The Soviet response, he said, would follow two reinforcing tracks: to "broaden interaction with all those who hold dear peace on earth" and "tirelessly strengthen the defenses of our own country . . ."
The goals announced by Brezhnev were decisions of the collective leadership, shared by Andropov and other Politburo members who acquired increasing weight in decision-making during the last five years as Brezhnev's health deteriorated. They now become Andropov's objectives.
What is expected to follow is a more imaginative effort by the new Soviet leadership to exploit divisions between the United States and its allies and other nations leaning toward Washington, to force a change in American policy or to frustrate it.
The interval for obligatory diplomatic courtesies between adversary nations that follows the death of a national leader has been very brief. Both superpowers recognize they are in an accelerated rivalry that will test their propaganda ingenuity as much as their diplomatic skills, and the most volatile issue between them is their nuclear competition.
Behind many of the positioning statements coming from Moscow and Washington is equal awareness of an especially formidable deadline facing both: the end of 1983.
At that point, without an agreement to curb U.S.-Soviet nuclear weapons, the United States and its Western European allies are committed to deploy in Europe an array of Pershing II and cruise missiles that would make the Soviet Union newly vulnerable to sudden attack.
To the Kremlin this represents an ominous, hair-trigger change in the nuclear strategic balance, plus an escalation in the arms race. To the allied governments, it is only countering a Soviet threat from recently installed SS20 missiles targeted on Western Europe.
A double set of U.S.-Soviet negotiations is under way in Geneva to try limiting intercontinental and medium-range nuclear missiles.
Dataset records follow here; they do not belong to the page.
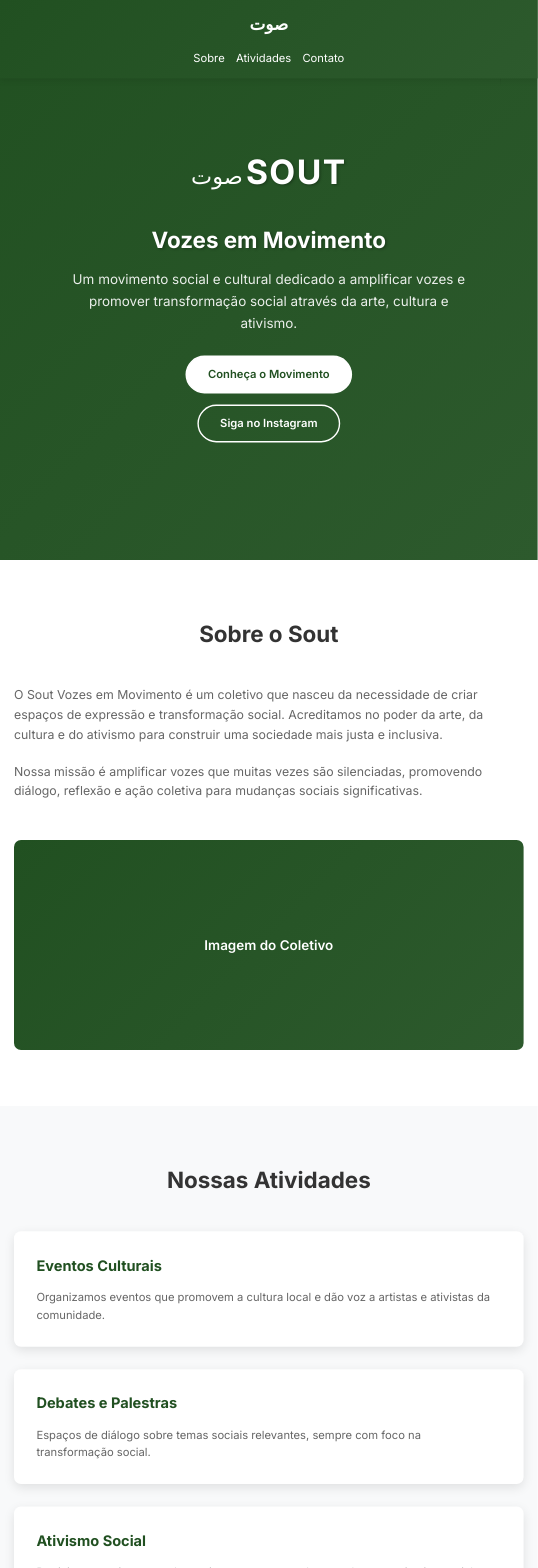
Repository: farukzahra/sout
Page: index.html
These files come from the project's save history. The page is drawn as it stood at one moment and after a run of saves; the edit follows.
The browser window is 768 px wide. The pictures show the part of the page from y = 0 to 2240 px (the page is 3346 px tall), at 70% of full size.

Above is the page before, as saved 2025-10-02 13:00:39.

### index.html
<!DOCTYPE html>
<html lang="pt-BR">
<head>
    <meta charset="UTF-8">
    <meta name="viewport" content="width=device-width, initial-scale=1.0">
    <title>Sout Vozes em Movimento</title>
    <meta name="description" content="Sout Vozes em Movimento - Movimento social e cultural">
    <link rel="stylesheet" href="style.css">
    <link href="https://fonts.googleapis.com/css2?family=Inter:wght@300;400;600;700&display=swap" rel="stylesheet">
</head>
<body>
    <header class="header">
        <nav class="nav">
            <div class="nav-brand">
                <h1>صوت</h1>
            </div>
            <ul class="nav-menu">
                <li><a href="#sobre">Sobre</a></li>
                <li><a href="#atividades">Atividades</a></li>
                <li><a href="#contato">Contato</a></li>
            </ul>
        </nav>
    </header>

    <main>
        <section class="hero">
            <div class="hero-content">
                <div class="hero-logo">
                    <div class="logo-combined">
                        <span class="logo-text">صوت</span>
                        <span class="logo-main">SOUT</span>
                    </div>
                </div>
                <h2>Vozes em Movimento</h2>
                <p>Um movimento social e cultural dedicado a amplificar vozes e promover transformação social através da arte, cultura e ativismo.</p>
                <div class="hero-buttons">
                    <a href="#sobre" class="btn btn-primary">Conheça o Movimento</a>
                    <a href="https://www.instagram.com/sout_vozesemmovimento/" target="_blank" class="btn btn-secondary">Siga no Instagram</a>
                </div>
            </div>
        </section>

        <section id="sobre" class="section">
            <div class="container">
                <h2>Sobre o Sout</h2>
                <div class="about-content">
                    <div class="about-text">
                        <p>O Sout Vozes em Movimento é um coletivo que nasceu da necessidade de criar espaços de expressão e transformação social. Acreditamos no poder da arte, da cultura e do ativismo para construir uma sociedade mais justa e inclusiva.</p>
                        <p>Nossa missão é amplificar vozes que muitas vezes são silenciadas, promovendo diálogo, reflexão e ação coletiva para mudanças sociais significativas.</p>
                    </div>
                    <div class="about-image">
                        <div class="placeholder-image">
                            <span>Imagem do Coletivo</span>
                        </div>
                    </div>
                </div>
            </div>
        </section>

        <section id="atividades" class="section section-alt">
            <div class="container">
                <h2>Nossas Atividades</h2>
                <div class="activities-grid">
                    <div class="activity-card">
                        <h3>Eventos Culturais</h3>
                        <p>Organizamos eventos que promovem a cultura local e dão voz a artistas e ativistas da comunidade.</p>
                    </div>
                    <div class="activity-card">
                        <h3>Debates e Palestras</h3>
                        <p>Espaços de diálogo sobre temas sociais relevantes, sempre com foco na transformação social.</p>
                    </div>
                    <div class="activity-card">
                        <h3>Ativismo Social</h3>
                        <p>Participamos ativamente de movimentos e campanhas que lutam por justiça social e direitos humanos.</p>
                    </div>
                </div>
            </div>
        </section>

        <section id="contato" class="section">
            <div class="container">
                <h2>Entre em Contato</h2>
                <div class="contact-content">
                    <div class="contact-info">
                        <h3>Conecte-se Conosco</h3>
                        <p>Siga nossas redes sociais para acompanhar nossas atividades e participar do movimento.</p>
                        <div class="social-links">
                            <a href="https://www.instagram.com/sout_vozesemmovimento/" target="_blank" class="social-link">
                                <span>📷</span> Instagram
                            </a>
                        </div>
                    </div>
                    <div class="contact-form">
                        <h3>Envie uma Mensagem</h3>
                        <form>
                            <input type="text" placeholder="Seu nome" required>
                            <input type="email" placeholder="Seu email" required>
                            <textarea placeholder="Sua mensagem" rows="5" required></textarea>
                            <button type="submit" class="btn btn-primary">Enviar Mensagem</button>
                        </form>
                    </div>
                </div>
            </div>
        </section>
    </main>

    <footer class="footer">
        <div class="container">
            <p>&copy; 2024 Sout Vozes em Movimento. Todos os direitos reservados.</p>
            <p>Feito com ❤️ para transformar o mundo</p>
        </div>
    </footer>

    <script>
        // Smooth scrolling para links internos
        document.querySelectorAll('a[href^="#"]').forEach(anchor => {
            anchor.addEventListener('click', function (e) {
                e.preventDefault();
                const target = document.querySelector(this.getAttribute('href'));
                if (target) {
                    target.scrollIntoView({
                        behavior: 'smooth',
                        block: 'start'
                    });
                }
            });
        });

        // Formulário de contato (funcionalidade básica)
        document.querySelector('form').addEventListener('submit', function(e) {
            e.preventDefault();
            alert('Obrigado pela sua mensagem! Entraremos em contato em breve.');
            this.reset();
        });
    </script>
</body>
</html>

### style.css
/* Reset e configurações básicas */
* {
    margin: 0;
    padding: 0;
    box-sizing: border-box;
}

body {
    font-family: 'Inter', sans-serif;
    line-height: 1.6;
    color: #333;
    background-color: #fff;
}

.container {
    max-width: 1200px;
    margin: 0 auto;
    padding: 0 20px;
}

/* Header */
.header {
    background: linear-gradient(135deg, #215021 0%, #2d5a2d 100%);
    color: white;
    padding: 1rem 0;
    position: fixed;
    top: 0;
    width: 100%;
    z-index: 1000;
    box-shadow: 0 2px 10px rgba(0,0,0,0.1);
}

.nav {
    display: flex;
    justify-content: space-between;
    align-items: center;
    max-width: 1200px;
    margin: 0 auto;
    padding: 0 20px;
}

.nav-brand h1 {
    font-size: 1.5rem;
    font-weight: 700;
    direction: rtl;
}

.hero-logo {
    margin-bottom: 2rem;
}

.hero-logo .logo-text {
    font-size: 2rem;
    margin-bottom: 0.5rem;
    direction: rtl;
}

.hero-logo .logo-main {
    font-size: 4rem;
    font-weight: 700;
    letter-spacing: 2px;
    margin-bottom: 0.3rem;
    text-shadow: 2px 2px 4px rgba(0,0,0,0.3);
}

.hero-logo .logo-subtitle {
    font-size: 1.2rem;
    opacity: 0.9;
}

.nav-menu {
    display: flex;
    list-style: none;
    gap: 2rem;
}

.nav-menu a {
    color: white;
    text-decoration: none;
    font-weight: 500;
    transition: opacity 0.3s ease;
}

.nav-menu a:hover {
    opacity: 0.8;
}

/* Hero Section */
.hero {
    background: linear-gradient(135deg, #215021 0%, #2d5a2d 100%);
    color: white;
    padding: 120px 0 80px;
    text-align: center;
    min-height: 100vh;
    display: flex;
    align-items: center;
    justify-content: center;
}


.hero-content h2 {
    font-size: 3rem;
    font-weight: 700;
    margin-bottom: 1rem;
    text-shadow: 2px 2px 4px rgba(0,0,0,0.3);
}

.hero-content {
    max-width: 800px;
    margin: 0 auto;
    padding: 0 20px;
}

.hero-content p {
    font-size: 1.2rem;
    margin-bottom: 2rem;
    max-width: 600px;
    margin-left: auto;
    margin-right: auto;
    opacity: 0.9;
}

.hero-buttons {
    display: flex;
    gap: 1rem;
    justify-content: center;
    flex-wrap: wrap;
}

/* Botões */
.btn {
    display: inline-block;
    padding: 12px 30px;
    text-decoration: none;
    border-radius: 50px;
    font-weight: 600;
    transition: all 0.3s ease;
    border: 2px solid transparent;
}

.btn-primary {
    background: white;
    color: #215021;
    border-color: white;
}

.btn-primary:hover {
    background: transparent;
    color: white;
    border-color: white;
}

.btn-secondary {
    background: transparent;
    color: white;
    border-color: white;
}

.btn-secondary:hover {
    background: white;
    color: #215021;
}

/* Seções */
.section {
    padding: 80px 0;
}

.section-alt {
    background-color: #f8f9fa;
}

.section h2 {
    text-align: center;
    font-size: 2.5rem;
    margin-bottom: 3rem;
    color: #333;
}

/* Sobre */
.about-content {
    display: grid;
    grid-template-columns: 2fr 1fr;
    gap: 3rem;
    align-items: center;
}

.about-text p {
    font-size: 1.1rem;
    margin-bottom: 1.5rem;
    color: #666;
}

.placeholder-image {
    background: linear-gradient(135deg, #215021 0%, #2d5a2d 100%);
    height: 300px;
    border-radius: 10px;
    display: flex;
    align-items: center;
    justify-content: center;
    color: white;
    font-size: 1.2rem;
    font-weight: 600;
}

/* Atividades */
.activities-grid {
    display: grid;
    grid-template-columns: repeat(auto-fit, minmax(300px, 1fr));
    gap: 2rem;
}

.activity-card {
    background: white;
    padding: 2rem;
    border-radius: 10px;
    box-shadow: 0 5px 15px rgba(0,0,0,0.1);
    transition: transform 0.3s ease, box-shadow 0.3s ease;
}

.activity-card:hover {
    transform: translateY(-5px);
    box-shadow: 0 10px 25px rgba(0,0,0,0.15);
}

.activity-card h3 {
    color: #215021;
    margin-bottom: 1rem;
    font-size: 1.3rem;
}

.activity-card p {
    color: #666;
    line-height: 1.6;
}

/* Contato */
.contact-content {
    display: grid;
    grid-template-columns: 1fr 1fr;
    gap: 3rem;
}

.contact-info h3 {
    color: #215021;
    margin-bottom: 1rem;
    font-size: 1.5rem;
}

.contact-info p {
    color: #666;
    margin-bottom: 2rem;
}

.social-links {
    display: flex;
    gap: 1rem;
}

.social-link {
    display: flex;
    align-items: center;
    gap: 0.5rem;
    padding: 10px 20px;
    background: linear-gradient(135deg, #215021 0%, #2d5a2d 100%);
    color: white;
    text-decoration: none;
    border-radius: 25px;
    transition: transform 0.3s ease;
}

.social-link:hover {
    transform: translateY(-2px);
}

.contact-form h3 {
    color: #215021;
    margin-bottom: 1rem;
    font-size: 1.5rem;
}

.contact-form form {
    display: flex;
    flex-direction: column;
    gap: 1rem;
}

.contact-form input,
.contact-form textarea {
    padding: 12px;
    border: 2px solid #e1e5e9;
    border-radius: 5px;
    font-family: inherit;
    font-size: 1rem;
    transition: border-color 0.3s ease;
}

.contact-form input:focus,
.contact-form textarea:focus {
    outline: none;
    border-color: #215021;
}

.contact-form textarea {
    resize: vertical;
    min-height: 120px;
}

/* Footer */
.footer {
    background: #333;
    color: white;
    text-align: center;
    padding: 2rem 0;
}

.footer p {
    margin-bottom: 0.5rem;
}

/* Responsividade */
@media (max-width: 768px) {
    .nav {
        flex-direction: column;
        gap: 1rem;
    }

    .nav-menu {
        gap: 1rem;
    }

    .hero-logo .logo-main {
        font-size: 3rem;
    }

    .hero-content h2 {
        font-size: 2rem;
    }

    .hero-buttons {
        flex-direction: column;
        align-items: center;
    }

    .about-content,
    .contact-content {
        grid-template-columns: 1fr;
        gap: 2rem;
    }

    .activities-grid {
        grid-template-columns: 1fr;
    }

    .section h2 {
        font-size: 2rem;
    }
}

@media (max-width: 480px) {
    .hero {
        padding: 100px 0 60px;
    }

    .hero-logo .logo-main {
        font-size: 2.5rem;
    }

    .hero-content h2 {
        font-size: 1.8rem;
    }

    .hero-content p {
        font-size: 1rem;
    }

    .section {
        padding: 60px 0;
    }

    .container {
        padding: 0 15px;
    }
}

After the next 2 saves:
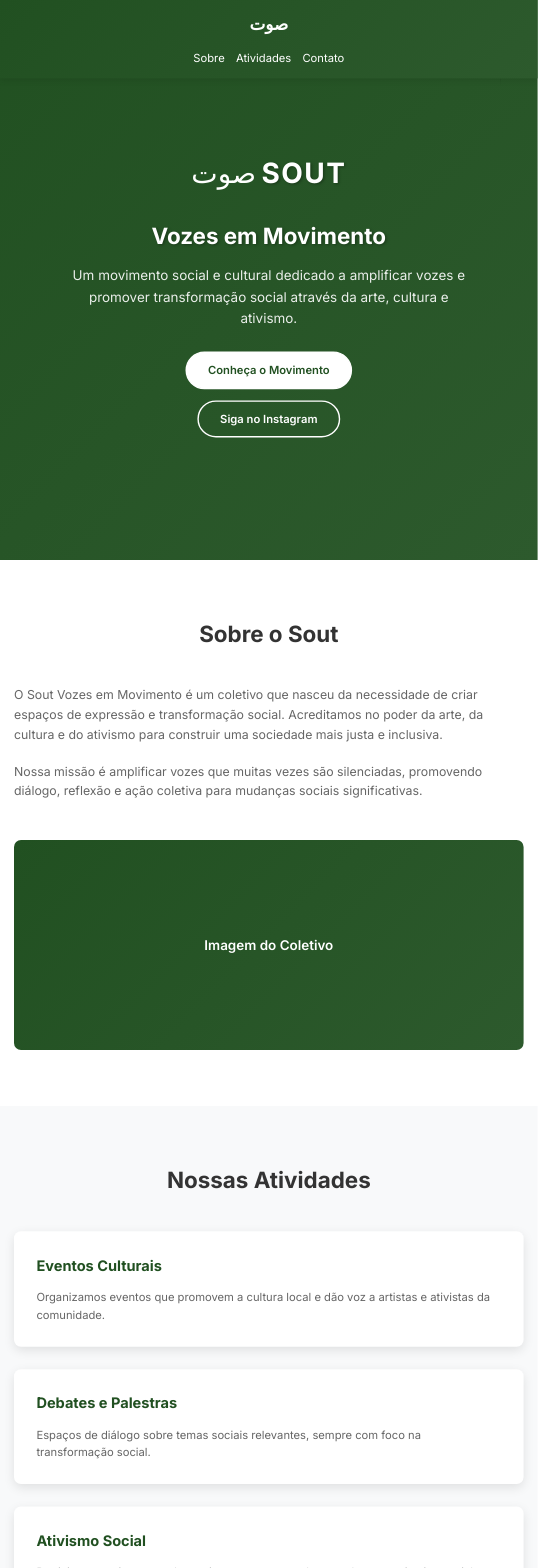
The 2 saves are shown as one change because they came seconds apart.
The last was saved 7 s later.
--- a/style.css
+++ b/style.css
@@ -49,17 +49,22 @@ body {
     margin-bottom: 2rem;
 }
 
+.logo-combined {
+    display: flex;
+    align-items: center;
+    justify-content: center;
+    gap: 1rem;
+}
+
 .hero-logo .logo-text {
-    font-size: 2rem;
-    margin-bottom: 0.5rem;
+    font-size: 3rem;
     direction: rtl;
 }
 
 .hero-logo .logo-main {
-    font-size: 4rem;
+    font-size: 3rem;
     font-weight: 700;
     letter-spacing: 2px;
-    margin-bottom: 0.3rem;
     text-shadow: 2px 2px 4px rgba(0,0,0,0.3);
 }
 
@@ -329,8 +334,13 @@ body {
         gap: 1rem;
     }
 
+    .logo-combined {
+        gap: 0.5rem;
+    }
+
+    .hero-logo .logo-text,
     .hero-logo .logo-main {
-        font-size: 3rem;
+        font-size: 2.5rem;
     }
 
     .hero-content h2 {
However, there is no prospect that they will produce an agreement by the end of 1983, without profound changes in the two sides' polarized bargaining demands.
The Andropov leadership, therefore, must decide at a relatively early stage whether to risk an attempt to reach a compromise with the Reagan administration in the arms race. That would require at least some alteration in Soviet defense strategy.
Any significant change in that strategy would appear to assure a profound dispute with Soviet military commanders -- which Soviet premier Nikita Khrushchev once ventured and ultimately had to abandon.
Andropov's obvious alternative would be to gamble that the Soviet Union can raise the nuclear alarm across Europe and the United States to a level that will compel the United States to drop or alter its own deployment plans.
On past performance, that would be the course the Soviets would be most inclined to take, at least until persuaded that the effort is hopeless.
The sagacity and resourcefuless of the former leader of the KGB, as well as his reputed knowledge of western strengths and weaknesses, are likely to be severely plumbed in either event, along with all the capacities of the Reagan administration.
The administration has been at its weakest in maintaining cohesion in the western alliance on central issues in East-West rivalry, ranging from nuclear strategy to trade with the Soviet bloc.
Only after considerable damage to allied interests did the Reagan administration calm the initial storm of public alarm in Europe it unwittingly created in 1981 over its nuclear war-fighting strategy. With its penchant for implying that all opposition to its nuclear policies serves Soviet interests, however, the administration still runs the risk of alienating many Americans as well as Europeans as this issue is reheated.
Secretary of State George P. Shultz, in turn, has succeeded to a degree in bridging the gaping differences between the United States and its allies on trade with the Soviet Union, although this dispute is by no means fully resolved.
Only two weeks ago, before Brezhnev's death, Shultz and other senior administration officials were operating on the premise that Soviet-American relations were stalled in immobility and could be scaled down on the administration's order of urgent priorities. Obviously that is no longer the case.